For many years on-line (a/k/a, "distance learning") degrees have been offered by regionally accredited universities In the USA. Until a decade or so ago, most of the degrees were earned by schools that specialized in distance learning. Even graduates of schools that had physical campuses and regional accreditation who studied full-time on campus were perceived as having earned their degrees through distance learning. Over the course of many decades with little or no government regulations, legitimate distance learning programs were viewed as "mail order" degrees and thus, looked down upon by brick and mortar schools as well as the business world. Schools often refused to accept transfer credits or admit holders of such degrees into their graduate programs. Employers, at least of top firms tended to reject such job applicants.
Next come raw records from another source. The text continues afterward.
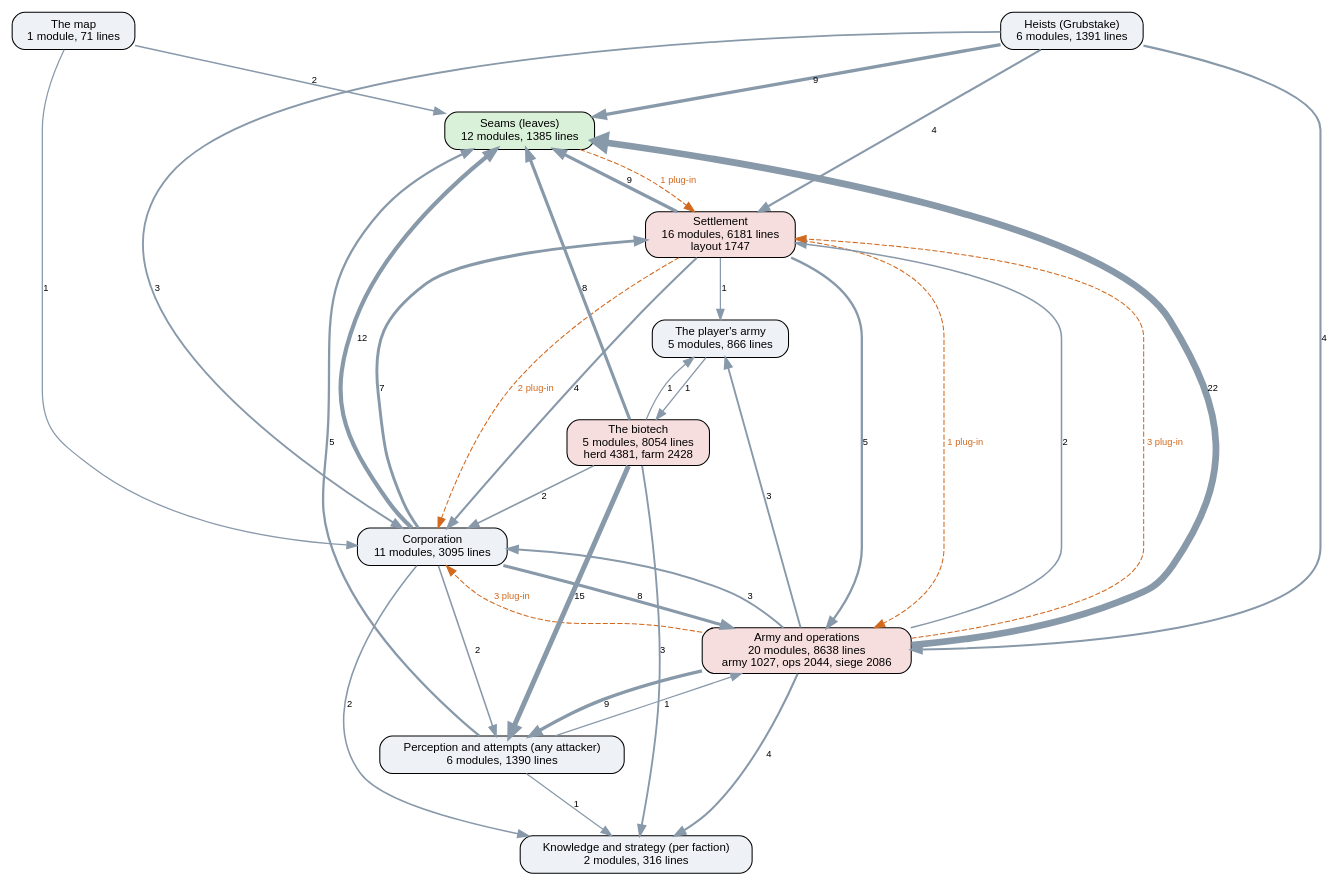
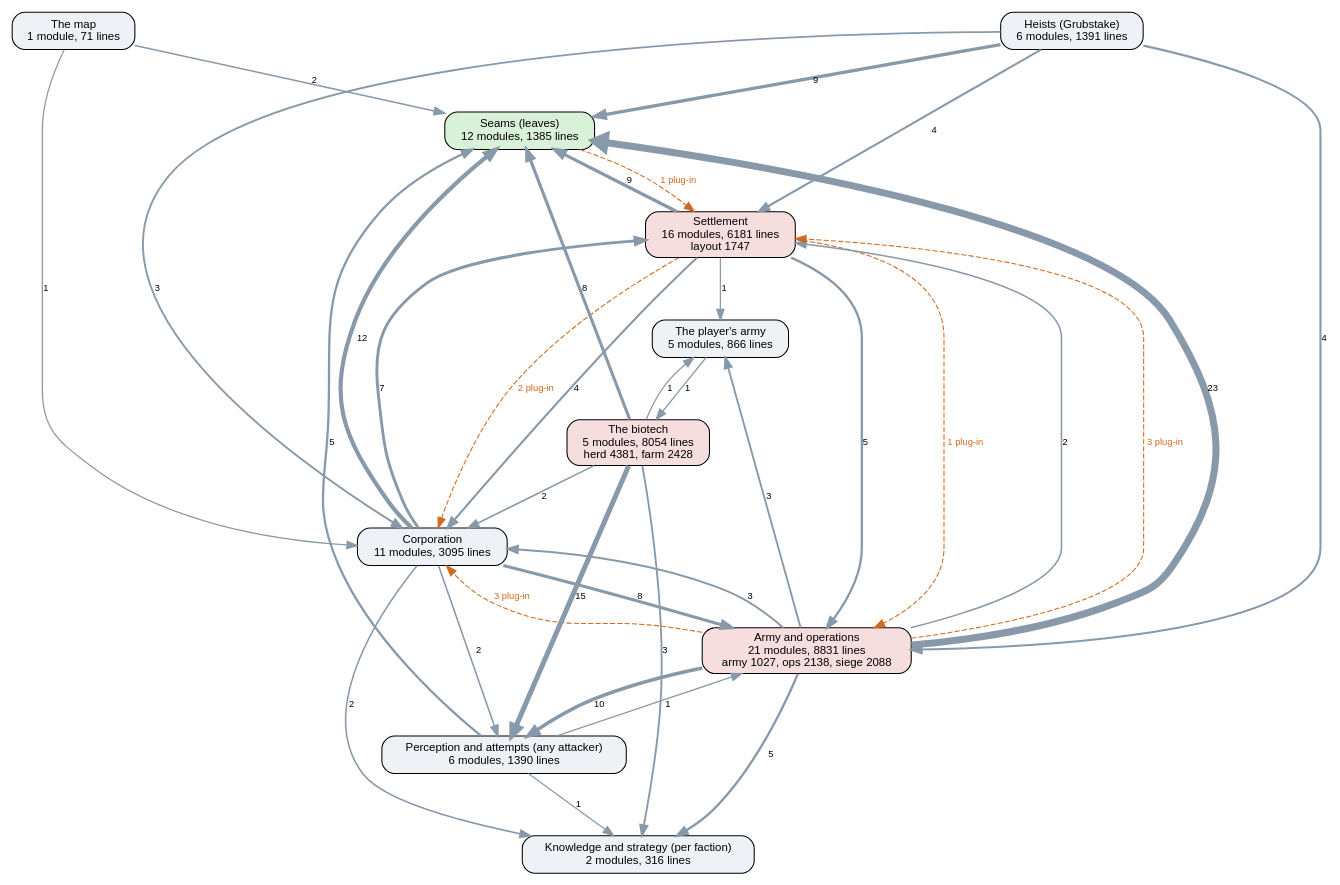
One commit to kinelhu/landing-party changed the diagram in docs/ai-layers.dot. Above: the diagram before and after it, drawn with Graphviz. The commit also changed 16 other files, not shown here.

```diff
--- a/docs/ai-layers.dot
+++ b/docs/ai-layers.dot
@@ -1,50 +1,50 @@
 digraph layers {
   graph [rankdir=TB, fontname="Helvetica", nodesep=0.5, ranksep=0.7];
   node [shape=box, style="rounded,filled", fontname="Helvetica", fontsize=11, fillcolor="#eef2f7"];
   edge [color="#8899aa", fontname="Helvetica", fontsize=9];
   "Seams (leaves)" [label="Seams (leaves)\n12 modules, 1385 lines", fillcolor="#d9f0d9"];
   "Perception and attempts (any attacker)" [label="Perception and attempts (any attacker)\n6 modules, 1390 lines", fillcolor="#eef2f7"];
   "Knowledge and strategy (per faction)" [label="Knowledge and strategy (per faction)\n2 modules, 316 lines", fillcolor="#eef2f7"];
   "Corporation" [label="Corporation\n11 modules, 3095 lines", fillcolor="#eef2f7"];
   "Settlement" [label="Settlement\n16 modules, 6181 lines\nlayout 1747", fillcolor="#f7dede"];
-  "Army and operations" [label="Army and operations\n20 modules, 8638 lines\narmy 1027, ops 2044, siege 2086", fillcolor="#f7dede"];
+  "Army and operations" [label="Army and operations\n21 modules, 8831 lines\narmy 1027, ops 2138, siege 2088", fillcolor="#f7dede"];
   "Heists (Grubstake)" [label="Heists (Grubstake)\n6 modules, 1391 lines", fillcolor="#eef2f7"];
   "The biotech" [label="The biotech\n5 modules, 8054 lines\nherd 4381, farm 2428", fillcolor="#f7dede"];
   "The map" [label="The map\n1 module, 71 lines", fillcolor="#eef2f7"];
   "The player's army" [label="The player's army\n5 modules, 866 lines", fillcolor="#eef2f7"];
   "Army and operations" -> "Corporation" [label="3", penwidth=1.8];
-  "Army and operations" -> "Knowledge and strategy (per faction)" [label="4", penwidth=2.0];
-  "Army and operations" -> "Perception and attempts (any attacker)" [label="9", penwidth=3.2];
-  "Army and operations" -> "Seams (leaves)" [label="22", penwidth=6.5];
+  "Army and operations" -> "Knowledge and strategy (per faction)" [label="5", penwidth=2.2];
+  "Army and operations" -> "Perception and attempts (any attacker)" [label="10", penwidth=3.5];
+  "Army and operations" -> "Seams (leaves)" [label="23", penwidth=6.8];
   "Army and operations" -> "Settlement" [label="2", penwidth=1.5];
   "Army and operations" -> "The player's army" [label="3", penwidth=1.8];
   "Corporation" -> "Army and operations" [label="8", penwidth=3.0];
   "Corporation" -> "Knowledge and strategy (per faction)" [label="2", penwidth=1.5];
   "Corporation" -> "Perception and attempts (any attacker)" [label="2", penwidth=1.5];
   "Corporation" -> "Seams (leaves)" [label="12", penwidth=4.0];
   "Corporation" -> "Settlement" [label="7", penwidth=2.8];
   "Heists (Grubstake)" -> "Army and operations" [label="4", penwidth=2.0];
   "Heists (Grubstake)" -> "Corporation" [label="3", penwidth=1.8];
   "Heists (Grubstake)" -> "Seams (leaves)" [label="9", penwidth=3.2];
   "Heists (Grubstake)" -> "Settlement" [label="4", penwidth=2.0];
   "Perception and attempts (any attacker)" -> "Army and operations" [label="1", penwidth=1.2];
   "Perception and attempts (any attacker)" -> "Knowledge and strategy (per faction)" [label="1", penwidth=1.2];
   "Perception and attempts (any attacker)" -> "Seams (leaves)" [label="5", penwidth=2.2];
   "Settlement" -> "Army and operations" [label="5", penwidth=2.2];
   "Settlement" -> "Corporation" [label="4", penwidth=2.0];
   "Settlement" -> "Seams (leaves)" [label="9", penwidth=3.2];
   "Settlement" -> "The player's army" [label="1", penwidth=1.2];
   "The biotech" -> "Corporation" [label="2", penwidth=1.5];
   "The biotech" -> "Knowledge and strategy (per faction)" [label="3", penwidth=1.8];
   "The biotech" -> "Perception and attempts (any attacker)" [label="15", penwidth=4.8];
   "The biotech" -> "Seams (leaves)" [label="8", penwidth=3.0];
   "The biotech" -> "The player's army" [label="1", penwidth=1.2];
   "The map" -> "Corporation" [label="1", penwidth=1.2];
   "The map" -> "Seams (leaves)" [label="2", penwidth=1.5];
   "The player's army" -> "The biotech" [label="1", penwidth=1.2];
   "Army and operations" -> "Corporation" [style=dashed, color="#d2691e", fontcolor="#d2691e", label="3 plug-in"];
   "Army and operations" -> "Settlement" [style=dashed, color="#d2691e", fontcolor="#d2691e", label="3 plug-in"];
   "Seams (leaves)" -> "Settlement" [style=dashed, color="#d2691e", fontcolor="#d2691e", label="1 plug-in"];
   "Settlement" -> "Army and operations" [style=dashed, color="#d2691e", fontcolor="#d2691e", label="1 plug-in"];
   "Settlement" -> "Corporation" [style=dashed, color="#d2691e", fontcolor="#d2691e", label="2 plug-in"];
 }
```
In more recent years however, many top tier universities have been offering on-line degrees adding legitimacy. American institutions of higher learning are slow to adapt new methodologies but are beginning to recognize we have already passed through the "Information Age."
So Daveel, I would say that if you earn your degree from a top tier university and your diploma does not make note that the degree is from the school's on-line division, your degree will increase its likelihood of being accepted in both the academic and business worlds. This is especially true of earned degrees in areas that are a natural match for on-line study, namely anything that has to do with computers.
Daveel, I suggest that you do an internet search on the history of distance learning. You will better understand the negative views that were held in the not so distant past. I would also highly suggest that you discuss the validity of such a degree with people in position to make such judgments. This specifically means academics people who hire professors in universities and human resource managers who are responsible for hiring in your intended field. If your degree is intended to be used for licensing purposes, contact the government agency that sets the licensing requirements. They will be the ones who can best answer your question.
Best wishes to you Daveel.